Each line of the data below that contains "gmail" must be copied.

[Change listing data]
==========

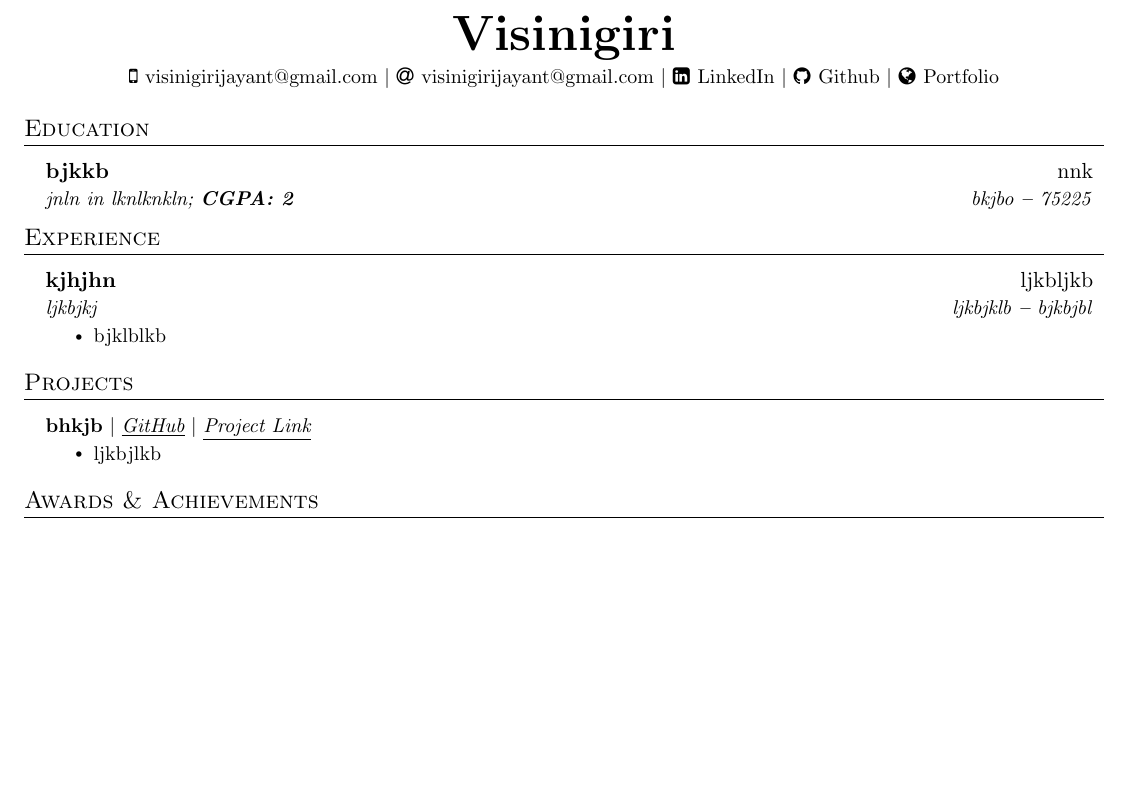
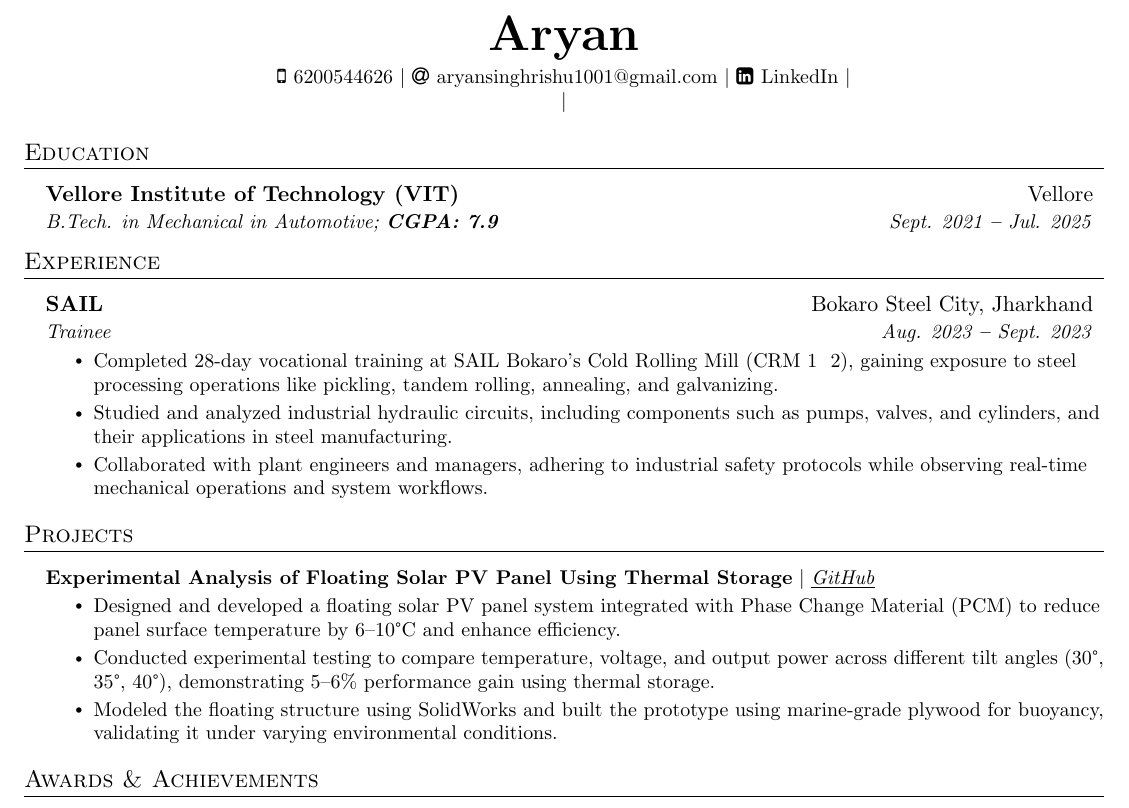
Before and after one commit to rider315/tempRepo2, a LaTeX document (686eacb51b3d9d6279c4b709.tex): part of the page, cut at the place of the change, the shorter picture padded with empty space. Compiled offline with pdfLaTeX.

Commit message:
File Updated!

```diff
--- a/686eacb51b3d9d6279c4b709.tex
+++ b/686eacb51b3d9d6279c4b709.tex
@@ -129,17 +129,17 @@
 %---------- HEADING ----------
 
 \begin{center}
-    \textbf{\Huge \scshape Visinigiri} \\ \vspace{3pt}
+    \textbf{\Huge \scshape Aryan} \\ \vspace{3pt}
     \small
-    \faMobile \hspace{.5pt} {visinigirijayant@gmail.com}
+    \faMobile \hspace{.5pt} {6200544626}
     $|$
-    \faAt \hspace{.5pt} \href{mailto:visinigirijayant@gmail.com}{visinigirijayant@gmail.com}
+    \faAt \hspace{.5pt} \href{mailto:aryansinghrishu1001@gmail.com}{aryansinghrishu1001@gmail.com}
     $|$
-    \faLinkedinSquare \hspace{.5pt} \href{oin}{LinkedIn}
+    \faLinkedinSquare \hspace{.5pt} \href{https://www.linkedin.com/in/aryan-22a75335b/}{LinkedIn}
     $|$
-    \faGithub \hspace{.5pt} \href{nioo}{Github}
+
     $|$
-    \faGlobe \hspace{.5pt} \href{no}{Portfolio}
+
 \end{center}
 
 
@@ -152,9 +152,9 @@
 
 
 \resumeSubheading
-{bjkkb
-}{nnk}
-{jnln in lknlknkln;   \textbf{CGPA: 2}}{bkjbo \textbf{--} 75225}
+{Vellore Institute of Technology (VIT)
+}{Vellore}
+{B.Tech.  in Mechanical in Automotive;   \textbf{CGPA: 7.9}}{Sept. 2021 \textbf{--} Jul. 2025}
 
 
   \resumeSubHeadingListEnd
@@ -168,10 +168,10 @@
 
 
 \resumeSubheading
-      {kjhjhn}{ljkbljkb}
-      {ljkbjkj}{ljkbjklb \textbf{--} bjkbjbl}
+      {SAIL}{Bokaro Steel City, Jharkhand}
+      {Trainee}{Aug. 2023 \textbf{--} Sept. 2023}
       \resumeItemListStart
-      \resumeItem{bjklblkb}
+      \resumeItem{Completed 28-day vocational training at SAIL Bokaro’s Cold Rolling Mill (CRM 1 & 2), gaining exposure to steel processing operations like pickling, tandem rolling, annealing, and galvanizing.}\resumeItem{Studied and analyzed industrial hydraulic circuits, including components such as pumps, valves, and cylinders, and their applications in steel manufacturing.}\resumeItem{Collaborated with plant engineers and managers, adhering to industrial safety protocols while observing real-time mechanical operations and system workflows.}
         \resumeItemListEnd
 
 
@@ -187,9 +187,9 @@
 
 
 \resumeProjectHeading
-{\textbf{bhkjb} $|$ \underline{\emph{\href{lbjjlb}{GitHub}}} $|$ \underline{\emph{\href{blhblj}{Project Link}}}} {}
+{\textbf{Experimental Analysis of Floating Solar PV Panel Using Thermal Storage} $|$ \underline{\emph{\href{}{GitHub}}} } {}
       \resumeItemListStart
-      \resumeItem{ljkbjlkb}
+      \resumeItem{Designed and developed a floating solar PV panel system integrated with Phase Change Material (PCM) to reduce panel surface temperature by 6–10°C and enhance efficiency.}\resumeItem{Conducted experimental testing to compare temperature, voltage, and output power across different tilt angles (30°, 35°, 40°), demonstrating 5–6\% performance gain using thermal storage.}\resumeItem{Modeled the floating structure using SolidWorks and built the prototype using marine-grade plywood for buoyancy, validating it under varying environmental conditions.}
         \resumeItemListEnd
 
 
```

==========

§ EXERCISE OUTPUT:
-    \faMobile \hspace{.5pt} {visinigirijayant@gmail.com}
-    \faAt \hspace{.5pt} \href{mailto:visinigirijayant@gmail.com}{visinigirijayant@gmail.com}
+    \faAt \hspace{.5pt} \href{mailto:aryansinghrishu1001@gmail.com}{aryansinghrishu1001@gmail.com}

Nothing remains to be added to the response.